Underworld: Evolution Movie Review
Beginning for beginners with a flashback to 1202 A.D. where two siblings - Marcus (Tony Curran), the original vampire, and William (Brian Steele), the first Lycan - are battling each other in a frosty village, the film does much to quickly remind us of its vampirical mythology. Marcus is betrayed by Viktor (Bill Nighy), stored away in the vaults of the family mansion, and William is trapped in a steel coffin for all of eternity. The twins are separated. With this effective piece of prehistory portrayed with some pizzazz and a lot of furrow-browed earnestness, director Len Wiseman treats us then to a series of flashbacks from the original film. Selene (Kate Beckinsale) has killed Viktor and his blood has revived a hybrid Marcus, now with wings. What he wants, and the very nature of his resurrection, are muddily explained in a film whose plot is too convoluted to be enjoyed, but whose occasional sparks of light work hard to make it float.
It is almost redundant to accuse Underworld: Evolution of being an unoriginal mishmash of The Matrix, Blade, and certainly Night Watch, but nonetheless this is definitely the case. Yet for what it is, and for where it fits in the pantheon of great or not-so-great sexy vampire movies, it is perfectly agreeable. It is not good, but it does have its moments. Some of the set pieces are truly impressive; Marcus's winged attack on Selene and Michael's (Scott Speedman) truck is exciting stuff, and the look of the film is admittedly interesting and consistent with the original. Performances are OK, too. As Selene, Beckinsale might be onto something with her bright blue contacts and emotionless Britishness. I don't know if it's acting, but there is a certain charisma in it. Speedman is serviceable, as workmanlike as one expects, but his character is unneeded in a film that barely acknowledges his existence. Michael is a plot device, there to die, be resuscitated, and save the day, oh, and of course make for some nice soft-focus lovemaking. During all of this, stage actor Derek Jacobi lends an unnecessary air of dignity to the affair, an air that is in fact the film's greatest failing.

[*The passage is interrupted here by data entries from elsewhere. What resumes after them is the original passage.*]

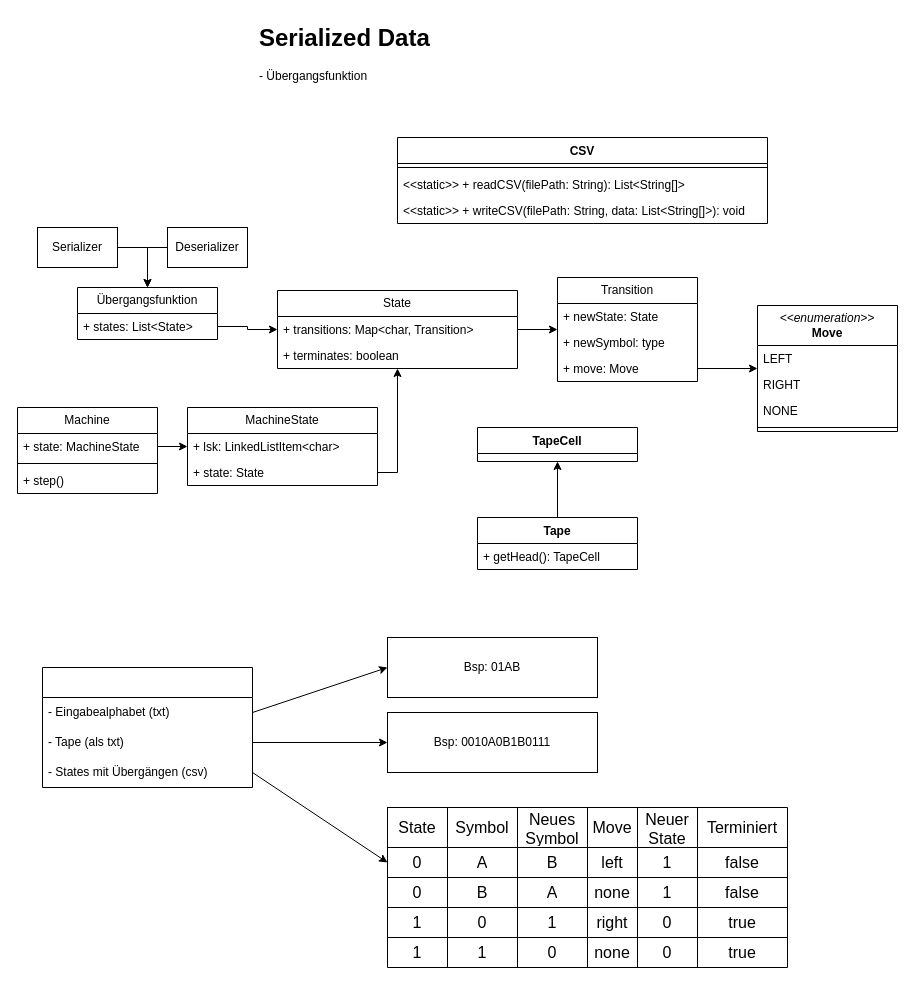
This is diagramm.drawio from Placeblock/turing-sim, a draw.io file, before an edit. Source tidied: cells renumbered, new cells numbered last; positions are measured from the earlier drawing's top-left corner, leaving out a move shared by most shapes. Both pictures are drawn from the tidied source at 100%, with x=0, y=0 at pixel (17, 17).
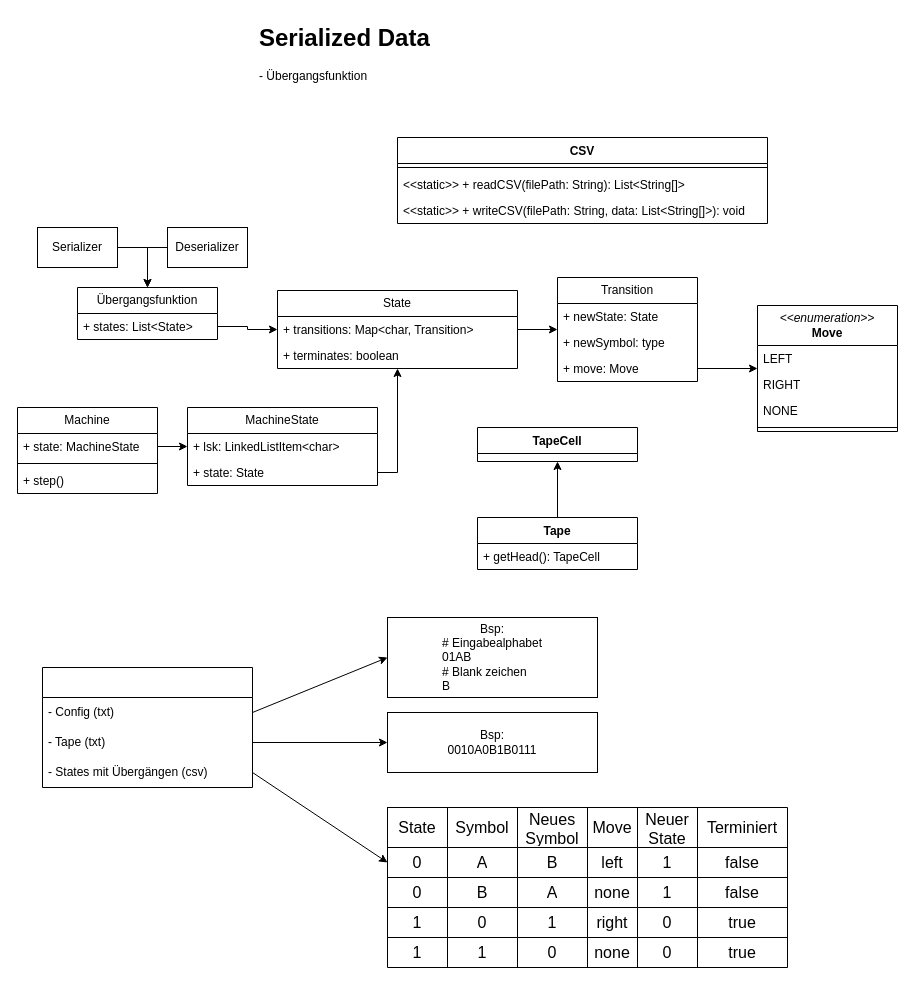
The same diagram, later.

Unchanged cells that the change refers to:
```xml
<mxCell id="42" value="&lt;span style=&quot;text-align: left;&quot;&gt;&lt;font style=&quot;color: light-dark(rgb(255, 255, 255), rgb(255, 255, 255));&quot;&gt;Was mus alles gespeichert werden?&lt;/font&gt;&lt;/span&gt;" style="swimlane;fontStyle=0;horizontal=1;startSize=30;whiteSpace=wrap;html=1;strokeColor=light-dark(#000000,#FFFFFF);" parent="1" vertex="1">
  <mxGeometry x="25" y="650" width="210" height="120" as="geometry" />
</mxCell>
```

Change to the diagram source:
```diff
@@
-    <mxCell id="41" value="&lt;div&gt;&lt;font style=&quot;color: light-dark(rgb(0, 0, 0), rgb(255, 255, 255));&quot;&gt;Bsp: 01AB&lt;/font&gt;&lt;/div&gt;" style="rounded=0;whiteSpace=wrap;html=1;" parent="1" vertex="1">
-      <mxGeometry x="370" y="620" width="210" height="60" as="geometry" />
+    <mxCell id="41" value="&lt;div&gt;&lt;font style=&quot;color: light-dark(rgb(0, 0, 0), rgb(255, 255, 255));&quot;&gt;Bsp:&lt;/font&gt;&lt;/div&gt;&lt;div style=&quot;text-align: left;&quot;&gt;&lt;font style=&quot;color: light-dark(rgb(0, 0, 0), rgb(255, 255, 255));&quot;&gt;# Eingabealphabet&lt;/font&gt;&lt;/div&gt;&lt;div style=&quot;text-align: left;&quot;&gt;&lt;font style=&quot;color: light-dark(rgb(0, 0, 0), rgb(255, 255, 255));&quot;&gt;01AB&lt;/font&gt;&lt;/div&gt;&lt;div style=&quot;text-align: left;&quot;&gt;&lt;font style=&quot;color: light-dark(rgb(0, 0, 0), rgb(255, 255, 255));&quot;&gt;# Blank zeichen&lt;/font&gt;&lt;/div&gt;&lt;div style=&quot;text-align: left;&quot;&gt;&lt;font style=&quot;color: light-dark(rgb(0, 0, 0), rgb(255, 255, 255));&quot;&gt;B&lt;/font&gt;&lt;/div&gt;" style="rounded=0;whiteSpace=wrap;html=1;" parent="1" vertex="1">
+      <mxGeometry x="370" y="600" width="210" height="80" as="geometry" />
     </mxCell>
@@
-    <mxCell id="43" value="&lt;span style=&quot;&quot;&gt;&lt;font style=&quot;color: light-dark(rgb(0, 0, 0), rgb(255, 255, 255));&quot;&gt;- Eingabealphabet (txt)&lt;/font&gt;&lt;/span&gt;" style="text;strokeColor=none;fillColor=none;align=left;verticalAlign=middle;spacingLeft=4;spacingRight=4;overflow=hidden;points=[[0,0.5],[1,0.5]];portConstraint=eastwest;whiteSpace=wrap;html=1;fontColor=light-dark(#000000,#FFFFFF);" parent="42" vertex="1">
+    <mxCell id="43" value="&lt;span style=&quot;&quot;&gt;&lt;font style=&quot;color: light-dark(rgb(0, 0, 0), rgb(255, 255, 255));&quot;&gt;- Config (txt)&lt;/font&gt;&lt;/span&gt;" style="text;strokeColor=none;fillColor=none;align=left;verticalAlign=middle;spacingLeft=4;spacingRight=4;overflow=hidden;points=[[0,0.5],[1,0.5]];portConstraint=eastwest;whiteSpace=wrap;html=1;fontColor=light-dark(#000000,#FFFFFF);" parent="42" vertex="1">
       <mxGeometry y="30" width="210" height="30" as="geometry" />
     </mxCell>
-    <mxCell id="44" value="&lt;span style=&quot;&quot;&gt;&lt;font style=&quot;color: light-dark(rgb(0, 0, 0), rgb(255, 255, 255));&quot;&gt;- Tape (als txt)&lt;/font&gt;&lt;/span&gt;" style="text;strokeColor=none;fillColor=none;align=left;verticalAlign=middle;spacingLeft=4;spacingRight=4;overflow=hidden;points=[[0,0.5],[1,0.5]];portConstraint=eastwest;whiteSpace=wrap;html=1;fontColor=light-dark(#000000,#FFFFFF);" parent="42" vertex="1">
+    <mxCell id="44" value="&lt;span style=&quot;&quot;&gt;&lt;font style=&quot;color: light-dark(rgb(0, 0, 0), rgb(255, 255, 255));&quot;&gt;- Tape (txt)&lt;/font&gt;&lt;/span&gt;" style="text;strokeColor=none;fillColor=none;align=left;verticalAlign=middle;spacingLeft=4;spacingRight=4;overflow=hidden;points=[[0,0.5],[1,0.5]];portConstraint=eastwest;whiteSpace=wrap;html=1;fontColor=light-dark(#000000,#FFFFFF);" parent="42" vertex="1">
       <mxGeometry y="60" width="210" height="30" as="geometry" />
     </mxCell>
@@
-    <mxCell id="47" value="&lt;div&gt;&lt;font style=&quot;color: light-dark(rgb(0, 0, 0), rgb(255, 255, 255));&quot;&gt;Bsp: 0010A0B1B0111&lt;/font&gt;&lt;/div&gt;" style="rounded=0;whiteSpace=wrap;html=1;" parent="1" vertex="1">
+    <mxCell id="47" value="&lt;div&gt;&lt;font style=&quot;color: light-dark(rgb(0, 0, 0), rgb(255, 255, 255));&quot;&gt;Bsp:&lt;/font&gt;&lt;/div&gt;&lt;div&gt;&lt;font style=&quot;color: light-dark(rgb(0, 0, 0), rgb(255, 255, 255));&quot;&gt;0010A0B1B0111&lt;/font&gt;&lt;/div&gt;" style="rounded=0;whiteSpace=wrap;html=1;" parent="1" vertex="1">
       <mxGeometry x="370" y="695" width="210" height="60" as="geometry" />
     </mxCell>
```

With its confused octopus plotting and copious splatterings of blood, a little levity would not have gone astray. Alas, Wiseman and writer Danny McBride have created a film that is entirely humorless. Where is Buffy when you need her? Whether or not this film is better than the original Underworld is as moot a point as this review: It would be like comparing apples with apples -- from the same orchard. The only difference is the setting; if the 2003 movie was a city mouse, this is perhaps a country mouse. If you liked staying with the city mouse, you will probably enjoy these more rural settings. For me, Underworld: Evolution may not be a new breed of woe, but it's hard to drum up the enthusiasm to call it anything more than a hybrid of unnecessary and average.
I always bathe with my latex bodysuit and my shotgun, too.